Photo Credit: Bennett Raglin/WireImage
At age 29, Cory Monteith is singing and dancing his way through high school on Glee -- but his actual teenage years were far from harmonious. In an interview with Parade, the Canadian actor opens up for the first time about his troubled past, and how acting helped him conquer a drug addiction that could have killed him.
Monteith, better known to fans as McKinley High quarterback Finn Hudson, says he never felt like he belonged as a child. His parents got divorced when he was 7, which started him on a downward spiral that eventually led to substance abuse. By the time he was 13, Monteith says, he was skipping school to drink and smoke pot. By the time he became a drop-out at age 16, he had attended 12 different schools -- and had "a serious problem" with drugs.

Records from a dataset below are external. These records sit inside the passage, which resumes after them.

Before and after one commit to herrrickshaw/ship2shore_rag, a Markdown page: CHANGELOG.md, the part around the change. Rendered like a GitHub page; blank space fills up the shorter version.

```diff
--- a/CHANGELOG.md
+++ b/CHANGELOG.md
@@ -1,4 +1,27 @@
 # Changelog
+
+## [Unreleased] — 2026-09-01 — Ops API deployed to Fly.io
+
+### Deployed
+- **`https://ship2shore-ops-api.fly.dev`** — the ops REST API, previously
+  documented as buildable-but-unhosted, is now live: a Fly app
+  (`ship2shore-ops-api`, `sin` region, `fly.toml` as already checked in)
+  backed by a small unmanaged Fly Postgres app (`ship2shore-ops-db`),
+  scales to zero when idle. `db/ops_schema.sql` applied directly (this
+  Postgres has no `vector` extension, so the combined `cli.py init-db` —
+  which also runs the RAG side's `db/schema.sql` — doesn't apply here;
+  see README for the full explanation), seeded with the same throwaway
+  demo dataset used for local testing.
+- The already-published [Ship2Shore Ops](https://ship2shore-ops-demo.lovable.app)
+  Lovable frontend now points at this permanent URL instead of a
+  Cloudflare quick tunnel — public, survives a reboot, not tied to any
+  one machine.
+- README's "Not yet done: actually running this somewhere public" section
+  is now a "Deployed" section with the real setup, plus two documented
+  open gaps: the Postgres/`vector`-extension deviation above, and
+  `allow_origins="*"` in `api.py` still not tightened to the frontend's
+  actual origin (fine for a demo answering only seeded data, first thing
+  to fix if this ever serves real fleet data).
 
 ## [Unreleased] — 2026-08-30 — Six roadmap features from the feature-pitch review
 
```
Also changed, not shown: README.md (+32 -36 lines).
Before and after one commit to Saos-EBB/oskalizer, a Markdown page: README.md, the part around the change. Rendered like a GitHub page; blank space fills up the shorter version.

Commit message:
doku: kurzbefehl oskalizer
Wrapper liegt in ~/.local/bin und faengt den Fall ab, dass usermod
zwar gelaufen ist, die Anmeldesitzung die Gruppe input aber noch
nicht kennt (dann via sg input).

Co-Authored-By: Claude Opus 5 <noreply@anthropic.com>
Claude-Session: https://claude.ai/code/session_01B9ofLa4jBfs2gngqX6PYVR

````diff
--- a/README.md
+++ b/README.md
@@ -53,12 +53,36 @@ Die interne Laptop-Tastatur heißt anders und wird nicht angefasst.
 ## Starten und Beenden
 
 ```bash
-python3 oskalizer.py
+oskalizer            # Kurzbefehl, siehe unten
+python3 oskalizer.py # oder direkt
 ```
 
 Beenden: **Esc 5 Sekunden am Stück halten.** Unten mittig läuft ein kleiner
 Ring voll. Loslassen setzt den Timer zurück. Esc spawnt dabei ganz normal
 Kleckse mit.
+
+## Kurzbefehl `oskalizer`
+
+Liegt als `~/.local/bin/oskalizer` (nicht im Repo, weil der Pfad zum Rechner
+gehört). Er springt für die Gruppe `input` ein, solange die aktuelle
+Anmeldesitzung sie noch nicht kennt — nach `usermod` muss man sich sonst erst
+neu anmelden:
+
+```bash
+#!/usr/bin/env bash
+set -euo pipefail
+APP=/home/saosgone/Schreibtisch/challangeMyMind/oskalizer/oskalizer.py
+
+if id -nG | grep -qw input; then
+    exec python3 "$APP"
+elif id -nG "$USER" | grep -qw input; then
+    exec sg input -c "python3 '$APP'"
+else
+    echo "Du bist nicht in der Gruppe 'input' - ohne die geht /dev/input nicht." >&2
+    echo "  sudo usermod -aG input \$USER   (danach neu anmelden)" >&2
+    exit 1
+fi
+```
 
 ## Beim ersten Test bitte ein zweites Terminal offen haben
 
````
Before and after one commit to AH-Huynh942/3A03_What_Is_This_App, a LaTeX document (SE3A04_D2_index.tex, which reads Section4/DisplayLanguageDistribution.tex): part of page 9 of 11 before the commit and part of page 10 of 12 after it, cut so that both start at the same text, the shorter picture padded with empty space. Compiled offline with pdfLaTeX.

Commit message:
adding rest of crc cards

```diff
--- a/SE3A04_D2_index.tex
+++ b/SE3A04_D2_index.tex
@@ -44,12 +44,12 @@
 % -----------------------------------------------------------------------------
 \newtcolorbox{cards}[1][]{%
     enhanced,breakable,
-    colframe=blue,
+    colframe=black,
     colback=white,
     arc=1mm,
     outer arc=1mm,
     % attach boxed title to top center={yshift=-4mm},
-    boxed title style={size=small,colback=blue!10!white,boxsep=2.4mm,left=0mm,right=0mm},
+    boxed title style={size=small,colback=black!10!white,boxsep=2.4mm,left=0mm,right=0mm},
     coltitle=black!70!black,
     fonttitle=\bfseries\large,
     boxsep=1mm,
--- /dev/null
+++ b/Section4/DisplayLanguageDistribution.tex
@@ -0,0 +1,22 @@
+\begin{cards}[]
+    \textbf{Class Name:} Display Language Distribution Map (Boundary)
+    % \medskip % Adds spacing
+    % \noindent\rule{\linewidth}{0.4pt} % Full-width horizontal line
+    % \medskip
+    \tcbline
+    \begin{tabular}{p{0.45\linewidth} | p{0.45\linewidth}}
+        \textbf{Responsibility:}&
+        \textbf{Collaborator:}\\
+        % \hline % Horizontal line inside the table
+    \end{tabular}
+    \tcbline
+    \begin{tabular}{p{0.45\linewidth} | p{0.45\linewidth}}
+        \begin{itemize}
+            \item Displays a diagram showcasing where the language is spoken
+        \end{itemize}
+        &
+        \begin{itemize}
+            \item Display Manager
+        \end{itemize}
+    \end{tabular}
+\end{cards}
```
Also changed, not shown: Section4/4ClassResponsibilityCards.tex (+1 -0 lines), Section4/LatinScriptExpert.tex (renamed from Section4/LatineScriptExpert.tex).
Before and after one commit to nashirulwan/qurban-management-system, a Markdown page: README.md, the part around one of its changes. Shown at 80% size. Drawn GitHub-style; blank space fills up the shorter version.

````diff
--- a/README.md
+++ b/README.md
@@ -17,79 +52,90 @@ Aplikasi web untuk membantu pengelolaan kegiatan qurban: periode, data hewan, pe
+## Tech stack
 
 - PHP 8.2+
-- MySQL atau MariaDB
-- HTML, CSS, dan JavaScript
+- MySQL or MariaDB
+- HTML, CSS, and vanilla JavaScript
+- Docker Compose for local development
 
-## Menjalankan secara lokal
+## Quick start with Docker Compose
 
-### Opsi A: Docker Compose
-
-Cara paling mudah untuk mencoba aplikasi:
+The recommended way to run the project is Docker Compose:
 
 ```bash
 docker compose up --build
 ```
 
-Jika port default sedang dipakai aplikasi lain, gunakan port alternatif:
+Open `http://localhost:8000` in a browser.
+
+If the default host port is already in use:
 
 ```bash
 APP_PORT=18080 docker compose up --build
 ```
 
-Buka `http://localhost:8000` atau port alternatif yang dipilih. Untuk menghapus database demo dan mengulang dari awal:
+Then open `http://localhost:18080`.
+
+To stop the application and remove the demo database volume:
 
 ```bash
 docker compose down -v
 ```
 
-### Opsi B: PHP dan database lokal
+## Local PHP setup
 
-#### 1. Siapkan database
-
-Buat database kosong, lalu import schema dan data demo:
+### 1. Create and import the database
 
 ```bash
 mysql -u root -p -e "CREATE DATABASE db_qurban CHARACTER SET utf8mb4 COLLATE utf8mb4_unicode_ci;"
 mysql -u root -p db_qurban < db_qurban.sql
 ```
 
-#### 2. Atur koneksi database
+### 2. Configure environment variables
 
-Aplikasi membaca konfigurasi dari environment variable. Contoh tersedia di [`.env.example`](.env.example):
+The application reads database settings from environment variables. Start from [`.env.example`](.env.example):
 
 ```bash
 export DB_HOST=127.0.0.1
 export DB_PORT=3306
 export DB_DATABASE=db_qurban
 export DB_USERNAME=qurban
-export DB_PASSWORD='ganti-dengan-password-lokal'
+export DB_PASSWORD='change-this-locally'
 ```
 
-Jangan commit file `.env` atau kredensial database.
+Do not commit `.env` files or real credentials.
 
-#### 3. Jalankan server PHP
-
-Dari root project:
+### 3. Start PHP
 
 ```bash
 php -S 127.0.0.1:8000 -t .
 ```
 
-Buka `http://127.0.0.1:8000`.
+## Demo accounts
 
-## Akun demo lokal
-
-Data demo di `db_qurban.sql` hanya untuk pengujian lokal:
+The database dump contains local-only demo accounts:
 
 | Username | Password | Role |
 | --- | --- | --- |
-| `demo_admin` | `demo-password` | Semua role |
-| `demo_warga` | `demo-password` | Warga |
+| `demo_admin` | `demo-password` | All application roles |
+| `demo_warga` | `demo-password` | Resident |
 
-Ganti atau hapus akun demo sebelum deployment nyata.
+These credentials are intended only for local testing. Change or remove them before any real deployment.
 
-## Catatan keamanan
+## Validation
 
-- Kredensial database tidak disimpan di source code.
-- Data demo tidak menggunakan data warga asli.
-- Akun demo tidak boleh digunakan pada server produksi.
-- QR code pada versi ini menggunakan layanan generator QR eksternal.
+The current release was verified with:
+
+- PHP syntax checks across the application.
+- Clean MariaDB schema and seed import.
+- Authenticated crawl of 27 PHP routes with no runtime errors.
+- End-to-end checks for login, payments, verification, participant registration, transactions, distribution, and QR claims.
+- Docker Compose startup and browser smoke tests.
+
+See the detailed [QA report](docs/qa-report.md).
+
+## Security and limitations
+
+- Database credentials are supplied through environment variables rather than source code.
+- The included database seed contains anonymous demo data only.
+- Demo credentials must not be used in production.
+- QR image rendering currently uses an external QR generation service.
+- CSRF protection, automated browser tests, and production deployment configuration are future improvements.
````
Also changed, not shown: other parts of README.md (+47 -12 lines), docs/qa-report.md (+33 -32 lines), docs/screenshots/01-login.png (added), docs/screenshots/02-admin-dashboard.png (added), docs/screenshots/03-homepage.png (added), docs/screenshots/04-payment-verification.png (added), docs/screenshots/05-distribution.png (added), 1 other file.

"I'm not Finn Hudson. I burned a lot of bridges. I was out of control," Monteith recalls, saying that his drug use included "anything and everything, as much as possible." He frequently stole from the people close to him in order ot fuel his drug habit.
At age 19, after an intervention by his mother and friends, Monteith agreed to go to rehab. After the rehab stint, he went right back to using drugs, until a "crystallizing event" made him realize how far he'd fallen.
"I stole a significant amount of money from a family member," he confesses. "I knew I was going to get caught, but I was so desperate I didn't care. It was a cry for help."
The family member threatened to report Monteith to the police, at which point he decided that he was "done fighting myself." He moved away, got a job as a roofer and quit drugs for good. Then Monteith started working with an acting coach -- and, for the first time, he felt like his hard work had actually led to him being "good at something."
This isn't Monteith's first interview by a long shot, but he's never shared this side of his life before. So why the hesitation? Monteith says he was worried that if he shared his story, kids would "think it's okay to drop out of school and get high, and they'll be famous actors too." But he does hope that his recovery can serve as inspiration for "those people who might give up."
"Get real about what you want and go after it," Monteith advises anyone who's been in his shoes. "If I can, anyone can."
We think it's great that Monteith has decided to come clean (so to speak) about his past drug problem, however shocking the story may be. With so many actors cycling in and out of rehab, it's inspiring to hear from one who worked his way up from rock bottom. For the sake of the world's Lohans and Sheens, we hope that Monteith is right: If he can, anyone can.